Ash Wednesday marked the beginning of the observance of Lent, which is a 40-day period from that Wednesday until Maundy Thursday (the Thursday before Easter) not counting Sundays. Here is an explanation I found this week that reflects what I’ve been taught through the years:
Lent is a penitential period, involving the dual disciplines of abstinence and fasting. During Lent many Christians commit to fasting or giving up certain foods, habits or luxuries – for example meat, cakes and sweets, alcohol, smoking – for its duration (the money saved is often then donated to charity). This is done both as a form of penitence and as a spiritual tool to tame the body and ‘sharpen the spirit’ for prayer, reflection and contemplation in preparation for the celebration of Easter.
Forty is derived from the number of days Jesus spent in the wilderness after He was baptized, or others say it represents the number of hours Jesus was in the tomb.

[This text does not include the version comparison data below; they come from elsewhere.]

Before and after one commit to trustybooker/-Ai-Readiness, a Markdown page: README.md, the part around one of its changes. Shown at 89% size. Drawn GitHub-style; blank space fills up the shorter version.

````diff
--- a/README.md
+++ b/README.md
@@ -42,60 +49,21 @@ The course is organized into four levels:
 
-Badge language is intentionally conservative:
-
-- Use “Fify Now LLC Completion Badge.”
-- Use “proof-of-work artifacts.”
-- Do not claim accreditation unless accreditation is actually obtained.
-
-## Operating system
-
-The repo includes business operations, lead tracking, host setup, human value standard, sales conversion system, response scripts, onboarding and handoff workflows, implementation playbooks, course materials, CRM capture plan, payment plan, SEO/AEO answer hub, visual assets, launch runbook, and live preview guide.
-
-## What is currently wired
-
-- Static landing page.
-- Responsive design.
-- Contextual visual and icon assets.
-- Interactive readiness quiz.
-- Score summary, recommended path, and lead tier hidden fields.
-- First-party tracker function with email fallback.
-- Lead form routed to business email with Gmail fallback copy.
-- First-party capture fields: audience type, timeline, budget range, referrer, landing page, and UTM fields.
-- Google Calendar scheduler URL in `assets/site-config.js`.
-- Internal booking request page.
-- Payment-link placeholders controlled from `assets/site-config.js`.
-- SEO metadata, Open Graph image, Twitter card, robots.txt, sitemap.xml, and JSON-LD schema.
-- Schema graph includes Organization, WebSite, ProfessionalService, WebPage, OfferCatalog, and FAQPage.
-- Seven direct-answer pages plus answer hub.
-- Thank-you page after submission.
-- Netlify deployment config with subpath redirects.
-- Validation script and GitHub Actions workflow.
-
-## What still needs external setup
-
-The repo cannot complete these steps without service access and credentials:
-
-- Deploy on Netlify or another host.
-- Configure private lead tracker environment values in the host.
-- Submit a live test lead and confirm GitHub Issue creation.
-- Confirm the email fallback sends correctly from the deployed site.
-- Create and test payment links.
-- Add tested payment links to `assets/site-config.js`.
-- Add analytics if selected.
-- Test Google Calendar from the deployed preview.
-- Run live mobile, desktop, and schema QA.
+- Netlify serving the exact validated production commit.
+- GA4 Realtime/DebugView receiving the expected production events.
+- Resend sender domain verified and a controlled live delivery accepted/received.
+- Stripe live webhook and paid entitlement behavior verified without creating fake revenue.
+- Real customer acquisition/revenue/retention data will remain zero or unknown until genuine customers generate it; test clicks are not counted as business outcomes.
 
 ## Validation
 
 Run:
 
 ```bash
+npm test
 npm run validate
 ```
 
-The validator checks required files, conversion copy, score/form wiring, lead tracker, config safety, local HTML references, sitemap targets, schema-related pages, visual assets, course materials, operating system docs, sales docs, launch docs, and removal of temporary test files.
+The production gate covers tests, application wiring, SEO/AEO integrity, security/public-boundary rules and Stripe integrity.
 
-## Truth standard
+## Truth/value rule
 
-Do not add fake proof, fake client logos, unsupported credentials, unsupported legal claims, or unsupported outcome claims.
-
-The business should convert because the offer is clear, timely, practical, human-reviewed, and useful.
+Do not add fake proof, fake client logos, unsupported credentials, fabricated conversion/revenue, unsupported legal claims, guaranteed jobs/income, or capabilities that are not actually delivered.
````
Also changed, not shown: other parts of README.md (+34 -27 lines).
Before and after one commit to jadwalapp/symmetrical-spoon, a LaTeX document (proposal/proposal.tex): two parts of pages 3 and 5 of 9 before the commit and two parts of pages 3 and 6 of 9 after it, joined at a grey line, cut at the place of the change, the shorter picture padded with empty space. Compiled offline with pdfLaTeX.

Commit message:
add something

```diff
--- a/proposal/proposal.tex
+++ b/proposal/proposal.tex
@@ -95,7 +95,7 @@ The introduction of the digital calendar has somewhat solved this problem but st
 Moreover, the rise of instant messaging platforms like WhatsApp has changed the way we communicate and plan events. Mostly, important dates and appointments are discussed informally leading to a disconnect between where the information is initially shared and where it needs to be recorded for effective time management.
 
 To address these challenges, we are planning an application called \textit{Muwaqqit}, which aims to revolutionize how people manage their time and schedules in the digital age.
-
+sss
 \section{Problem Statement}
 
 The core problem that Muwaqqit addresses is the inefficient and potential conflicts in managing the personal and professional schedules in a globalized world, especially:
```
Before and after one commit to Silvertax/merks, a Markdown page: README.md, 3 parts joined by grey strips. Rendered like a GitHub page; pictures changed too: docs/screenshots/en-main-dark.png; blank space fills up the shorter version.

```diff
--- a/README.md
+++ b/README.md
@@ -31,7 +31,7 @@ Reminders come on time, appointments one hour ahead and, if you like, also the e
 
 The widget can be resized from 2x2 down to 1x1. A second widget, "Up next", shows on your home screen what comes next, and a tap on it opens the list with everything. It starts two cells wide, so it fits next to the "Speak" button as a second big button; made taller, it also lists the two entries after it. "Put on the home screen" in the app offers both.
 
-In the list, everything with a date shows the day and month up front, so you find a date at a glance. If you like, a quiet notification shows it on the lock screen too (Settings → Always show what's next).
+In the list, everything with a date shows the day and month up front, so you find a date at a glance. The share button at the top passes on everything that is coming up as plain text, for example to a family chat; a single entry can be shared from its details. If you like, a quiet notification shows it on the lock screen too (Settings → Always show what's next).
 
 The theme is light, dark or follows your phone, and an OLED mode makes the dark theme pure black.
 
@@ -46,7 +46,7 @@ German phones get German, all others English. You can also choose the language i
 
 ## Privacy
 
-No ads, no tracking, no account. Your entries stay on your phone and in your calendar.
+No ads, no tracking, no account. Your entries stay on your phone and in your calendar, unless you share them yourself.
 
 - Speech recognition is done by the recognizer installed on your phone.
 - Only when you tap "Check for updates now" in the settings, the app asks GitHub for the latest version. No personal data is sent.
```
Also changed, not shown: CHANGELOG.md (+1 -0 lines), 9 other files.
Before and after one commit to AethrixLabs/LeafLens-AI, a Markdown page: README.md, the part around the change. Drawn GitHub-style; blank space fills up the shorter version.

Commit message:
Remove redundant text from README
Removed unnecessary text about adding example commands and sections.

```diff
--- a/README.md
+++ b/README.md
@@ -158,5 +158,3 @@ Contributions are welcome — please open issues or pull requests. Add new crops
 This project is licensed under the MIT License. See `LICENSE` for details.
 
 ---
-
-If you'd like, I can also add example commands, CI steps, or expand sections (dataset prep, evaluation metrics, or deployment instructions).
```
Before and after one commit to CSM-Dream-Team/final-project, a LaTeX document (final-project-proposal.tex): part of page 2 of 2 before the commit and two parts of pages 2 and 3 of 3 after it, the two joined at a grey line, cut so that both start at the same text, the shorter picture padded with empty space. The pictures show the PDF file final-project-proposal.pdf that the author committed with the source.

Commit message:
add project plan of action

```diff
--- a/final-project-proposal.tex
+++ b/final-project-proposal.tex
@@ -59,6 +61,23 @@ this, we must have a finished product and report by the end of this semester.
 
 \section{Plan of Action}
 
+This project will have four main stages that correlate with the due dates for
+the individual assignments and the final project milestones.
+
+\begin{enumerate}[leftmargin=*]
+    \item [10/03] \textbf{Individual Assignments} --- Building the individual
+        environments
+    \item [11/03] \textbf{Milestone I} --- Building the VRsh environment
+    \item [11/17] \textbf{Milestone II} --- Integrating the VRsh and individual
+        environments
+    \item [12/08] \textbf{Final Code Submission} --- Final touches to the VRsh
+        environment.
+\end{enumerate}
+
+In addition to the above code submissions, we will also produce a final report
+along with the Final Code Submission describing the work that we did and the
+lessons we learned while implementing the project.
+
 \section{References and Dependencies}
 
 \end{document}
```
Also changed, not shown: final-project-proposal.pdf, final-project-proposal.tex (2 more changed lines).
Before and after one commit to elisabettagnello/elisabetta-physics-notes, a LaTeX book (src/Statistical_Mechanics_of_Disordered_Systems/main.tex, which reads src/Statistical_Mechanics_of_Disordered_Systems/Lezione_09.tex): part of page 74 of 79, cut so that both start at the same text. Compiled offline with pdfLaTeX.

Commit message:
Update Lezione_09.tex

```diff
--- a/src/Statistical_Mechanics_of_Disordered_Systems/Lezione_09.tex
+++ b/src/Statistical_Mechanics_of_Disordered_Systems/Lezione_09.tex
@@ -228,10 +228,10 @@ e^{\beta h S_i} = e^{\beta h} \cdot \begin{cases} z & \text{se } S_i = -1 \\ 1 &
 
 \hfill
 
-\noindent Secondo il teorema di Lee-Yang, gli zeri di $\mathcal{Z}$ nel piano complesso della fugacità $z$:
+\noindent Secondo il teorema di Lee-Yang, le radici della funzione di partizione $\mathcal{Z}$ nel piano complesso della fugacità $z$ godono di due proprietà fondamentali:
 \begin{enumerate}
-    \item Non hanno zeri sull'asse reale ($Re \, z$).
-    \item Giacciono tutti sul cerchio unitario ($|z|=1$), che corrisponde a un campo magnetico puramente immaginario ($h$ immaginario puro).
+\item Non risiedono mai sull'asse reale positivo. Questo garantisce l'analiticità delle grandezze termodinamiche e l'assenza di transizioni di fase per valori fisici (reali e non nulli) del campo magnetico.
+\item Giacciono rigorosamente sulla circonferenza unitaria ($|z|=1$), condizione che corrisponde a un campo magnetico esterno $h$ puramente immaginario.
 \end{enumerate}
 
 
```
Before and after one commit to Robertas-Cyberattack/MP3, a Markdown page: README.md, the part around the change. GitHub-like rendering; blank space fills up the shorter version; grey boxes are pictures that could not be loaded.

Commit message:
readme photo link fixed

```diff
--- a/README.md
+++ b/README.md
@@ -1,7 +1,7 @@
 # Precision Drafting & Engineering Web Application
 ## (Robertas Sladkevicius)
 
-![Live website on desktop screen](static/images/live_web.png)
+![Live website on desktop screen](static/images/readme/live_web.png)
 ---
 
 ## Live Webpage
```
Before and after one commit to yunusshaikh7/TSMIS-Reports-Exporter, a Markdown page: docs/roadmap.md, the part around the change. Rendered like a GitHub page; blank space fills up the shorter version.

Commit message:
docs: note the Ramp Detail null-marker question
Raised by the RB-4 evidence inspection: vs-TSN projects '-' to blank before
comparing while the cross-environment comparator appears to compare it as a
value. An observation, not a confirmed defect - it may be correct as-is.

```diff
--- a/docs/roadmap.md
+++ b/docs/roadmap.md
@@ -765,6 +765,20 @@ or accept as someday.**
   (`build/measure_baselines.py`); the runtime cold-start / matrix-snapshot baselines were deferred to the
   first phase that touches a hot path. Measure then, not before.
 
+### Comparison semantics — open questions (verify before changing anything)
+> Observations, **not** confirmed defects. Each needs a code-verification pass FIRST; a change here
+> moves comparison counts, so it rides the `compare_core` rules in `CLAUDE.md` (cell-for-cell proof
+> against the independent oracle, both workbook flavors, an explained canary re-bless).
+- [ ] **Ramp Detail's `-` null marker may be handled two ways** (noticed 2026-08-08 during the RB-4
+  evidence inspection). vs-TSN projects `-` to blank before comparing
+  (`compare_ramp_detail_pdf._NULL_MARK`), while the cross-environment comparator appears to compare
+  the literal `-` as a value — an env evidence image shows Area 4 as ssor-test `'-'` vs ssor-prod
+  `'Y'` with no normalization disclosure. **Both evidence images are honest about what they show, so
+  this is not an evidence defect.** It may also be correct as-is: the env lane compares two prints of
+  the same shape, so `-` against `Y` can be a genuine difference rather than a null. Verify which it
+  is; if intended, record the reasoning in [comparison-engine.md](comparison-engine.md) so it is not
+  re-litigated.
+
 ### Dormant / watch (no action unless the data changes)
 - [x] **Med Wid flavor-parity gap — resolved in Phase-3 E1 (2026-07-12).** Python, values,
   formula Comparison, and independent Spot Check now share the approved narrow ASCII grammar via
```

I can recall a number of others places in the Bible where the number 40 was significant: 1) During the flood, it rained for 40 days and 40 nights. 2) The Israelites wandered in the desert for 40 years before being allowed to enter the Promise Land. 3) Moses spent 40 days and nights on Mount Sinai on two different occasions. 4) Spies were sent out to explore Canaan for 40 days. 5) Elijah went without food and water for 40 days on Mount Horeb. etc. etc. etc. In general, the number appears to represent a time of testing or trials.
I don’t know whether or not you plan to “give something up for Lent” this year, but I’ve thought of other “40’s” we might want to consider. We’re only on Day 15 of this year’s Lenten season. There’s still plenty of time.
- Make a list of your 40 greatest blessings from God.
- Do 40 hidden good deeds — ones for which you will not receive public credit.
- Write 40 thank-you notes to people who have gone out of their way to help you recently.
- Give your spouse a list of 40 things you love about him/her.
- Decide on 40 things you love about your church and share them with your pastor and/or Sunday School class.
- Memorize a Bible verse every day for 40 days.
- Spend 40 minutes a day in prayer, remembering to intercede on behalf of our country and its leaders.
Can you think of other “40’s” to suggest?
Have a meaningful Lent, everyone.
And, since this happens to fall on our son’s 42nd birthday, I want to give a shout out to Matt. We hope he has a wonderful day. 🙂